> YOUR GOAL:
Nothing but a number is expected: the count of lines in the data below that include "with".

━━━ DATA FOR PROCESSING

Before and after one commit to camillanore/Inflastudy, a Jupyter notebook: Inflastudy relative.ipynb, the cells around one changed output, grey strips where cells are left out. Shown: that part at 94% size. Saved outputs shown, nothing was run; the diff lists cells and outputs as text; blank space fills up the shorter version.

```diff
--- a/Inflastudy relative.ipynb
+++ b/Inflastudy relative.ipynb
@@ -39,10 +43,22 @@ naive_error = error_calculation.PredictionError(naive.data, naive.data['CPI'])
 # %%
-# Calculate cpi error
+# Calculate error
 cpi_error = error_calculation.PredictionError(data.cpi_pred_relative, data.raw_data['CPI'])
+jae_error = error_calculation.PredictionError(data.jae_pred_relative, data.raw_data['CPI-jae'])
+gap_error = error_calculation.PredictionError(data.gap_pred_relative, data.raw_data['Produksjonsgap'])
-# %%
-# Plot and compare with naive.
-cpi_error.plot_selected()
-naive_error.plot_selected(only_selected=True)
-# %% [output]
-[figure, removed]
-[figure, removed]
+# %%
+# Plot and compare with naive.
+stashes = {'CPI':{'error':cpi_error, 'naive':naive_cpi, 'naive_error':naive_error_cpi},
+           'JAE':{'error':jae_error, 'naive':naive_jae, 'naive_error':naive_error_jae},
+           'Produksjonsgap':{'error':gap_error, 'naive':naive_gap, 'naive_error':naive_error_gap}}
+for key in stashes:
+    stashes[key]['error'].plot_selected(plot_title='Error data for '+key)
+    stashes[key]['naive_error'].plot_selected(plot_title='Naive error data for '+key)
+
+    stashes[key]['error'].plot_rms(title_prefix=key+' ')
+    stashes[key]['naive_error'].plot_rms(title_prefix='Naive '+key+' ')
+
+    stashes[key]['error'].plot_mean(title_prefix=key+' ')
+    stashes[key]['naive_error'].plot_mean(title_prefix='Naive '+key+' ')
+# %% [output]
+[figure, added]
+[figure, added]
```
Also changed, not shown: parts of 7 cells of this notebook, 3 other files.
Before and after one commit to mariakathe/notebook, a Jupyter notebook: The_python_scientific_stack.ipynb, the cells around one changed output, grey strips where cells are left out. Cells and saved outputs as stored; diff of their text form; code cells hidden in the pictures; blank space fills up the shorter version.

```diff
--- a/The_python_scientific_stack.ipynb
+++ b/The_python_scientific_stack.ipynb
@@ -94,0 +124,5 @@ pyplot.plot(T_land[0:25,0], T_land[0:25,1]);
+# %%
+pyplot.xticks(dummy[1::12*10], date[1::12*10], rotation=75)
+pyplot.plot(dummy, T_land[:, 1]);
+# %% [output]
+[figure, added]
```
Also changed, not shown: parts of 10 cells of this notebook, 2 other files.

━━━━━━

> OUTPUT OF THE TASK:
2